The enjoyment of outdoor pursuits is one of the fastest growing leisure activities today. This impact should make us realize the value of gaining new knowledge of the environment and how to minimize damage to these areas. Enlightened outdoor users are attempting to travel and camp with a minimum impact on the natural environment. Here is a code of behaviour to help you ensure the “wise use without abuse” of wilderness areas.
1. Keep the group size small. Remember, however, that the ecological impact of a group is not necessarily a function of numbers. Two careless people can do far more damage than eight careful ones. Carrying capacity (the ability of an area to support life) varies, so the number of people should depend on the region of Canada involved.
2. Prepare carefully. Carry everything you need with you. If you pack it in, pack it out.
a) Research the trip area; become familiar with federal, provincial, and local laws and regulations,
b) Conduct pre-trip discussion and instruction with the group,
c) Carry adequate food supplies. Do not rely on the environment,
d) Carry proper equipment.
1. Use existing trails and portages and stay within their confines. Conduct a careful study of the environment implications before considering new trails.
2. Use switch backs in trails. Do not cut a new trail to save 50 metres.
3. Limit the wearing of lug soled footgear (footgear with pronounced ridges on the soles) to the time when absolutely necessary because this type of boot tends to disturb vegetation to a considerable degree and generally leads to unnecessary erosion, especially when worn by a large group.
4. Respect private property. Obtain travel permits, or ask permission to traverse private property where applicable.
Campsites and Shelters
1. Use existing campsites. Keep heavy use to a confined area (because of soil compaction).
2. Do not overstay. Do not expand the campsite.
3. Refrain from using natural materials for shelter, except in emergency situations. Use a tent or plastic tarp.
4. Refrain from landscaping the campsite.
5. Use natural drainage. Do not dig trenches, especially in delicate environments.
6. Change footwear to a lower impact shoe while staying in and around campsite.
1. Use stoves where law and local regulations dictate; where there is a fire hazard; where serious danger to the ecosystem exists; where there is little or no firewood; and where the user wishes to have a minimal impact.
2. Obtain fire permits when applicable.
3. Keep fires small.
4. Use existing fire pits. If the area is untraveled, remove evidence of fire after use.

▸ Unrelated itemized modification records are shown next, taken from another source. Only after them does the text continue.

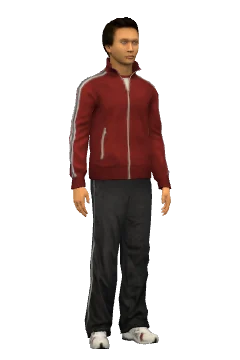
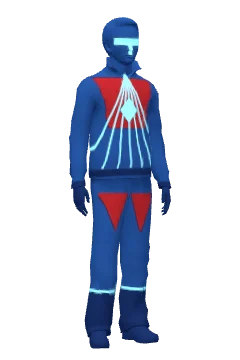
feat(hero): ảnh xem trước sảnh là hai siêu anh hùng (D-048)
Entire-Checkpoint: 01M7FCKMG6F9S8G4BZ6Z213CKW

Changed region(s): [[0.2917, 0.0306, 0.7292, 0.9778]]

diff --git a/tests/stroll-unit/glb.test.ts b/tests/stroll-unit/glb.test.ts
@@ -67,6 +67,8 @@ test('ảnh xem trước hai nhân vật ở sảnh (npm run gen:thumbs): có, l
     assert.ok(b.length <= 20000, `${f}: ${b.length} byte`);
     assert.ok(html.includes('people/' + f), `index.html thiếu people/${f}`);
   }
+  const js = readFileSync(join(DIR, '..', '..', 'scripts', 'people', 'thumbs.mjs'), 'utf8');
+  for (const m of ['people/hero-m.glb', 'people/hero-f.glb']) assert.ok(js.includes(m), `thumbs.mjs phải vẽ từ ${m} (D-048)`);
 });
 
 /* ===== Hai siêu anh hùng (D-048): public/people/hero-m.glb, hero-f.glb, sinh bằng scripts/people/hero.py từ p0 / p3 ===== */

5. Where a fire pit is absent, dig to the mineral level of the soil, avoiding the burnable soil, roots and overhanging trees. Save sand to cover cold ashes. Replace top sod.
6. Use only deadwood for the fire, using wood no larger than 5 to 8 cm in diameter.
7. Burn all wood completely to a white ash. Retrieve non-burnables such as foil, tin cans, glass, and pack it out.
8. Douse the fire thoroughly. Stir ashes and the area surrounding the ashes. Douse again. Eliminate fire scars where possible.
1. Use existing outhouses.
2. If there are no outhouses in the area, bury human waste in a small, shallow latrine (cat hole) 15 - 20 cm deep (6 in. - 8 in.) at least 50 metres (150 ft.) from open water.
3. Use single ply white toilet paper and burn (or bury) completely.
1. What is carried in must also be carried out. Burn it, bash it, bag it, bring it back.
2. Personal hygiene activities like brushing teeth and washing hair should be carried out using pans designated for such use. Different pans should be used for the washing of dishes and clothes. Cleaning of any type must not take place in a lake or stream. Water used for personal hygiene and water used to wash dishes and clothes must be disposed of in a pit located 50 metres from the bank or shoreline.
3. If using soap, use mild biodegradable soap, but never in a lake or stream.
Wildlife and Natural Foods
1. You are a guest in someone’s home, so act accordingly.
2. Avoid over-fishing, over-hunting and over-trapping. Obtain necessary licenses, such as fishing licenses.
3. Obey all fish, game and forestry laws and regulations.
4. Do not pick edible wild foods except where they are clearly abundant. Never pick wild flowers, especially when there are not very many of that particular species in the area. Some species are killed when picked. Most species of wild orchids, for example, are killed when picked during the flowering phase.
5. Avoid camping or travelling through environmentally sensitive or ecologically unique areas.
Clean Up Others’ Mistakes
1. Pack out all non-biodegradable garbage that you find.
2. Fill in over sized latrines that are situated too close to the water.
3. Inform authorities of the mistakes of others if they are too extensive for you to correct.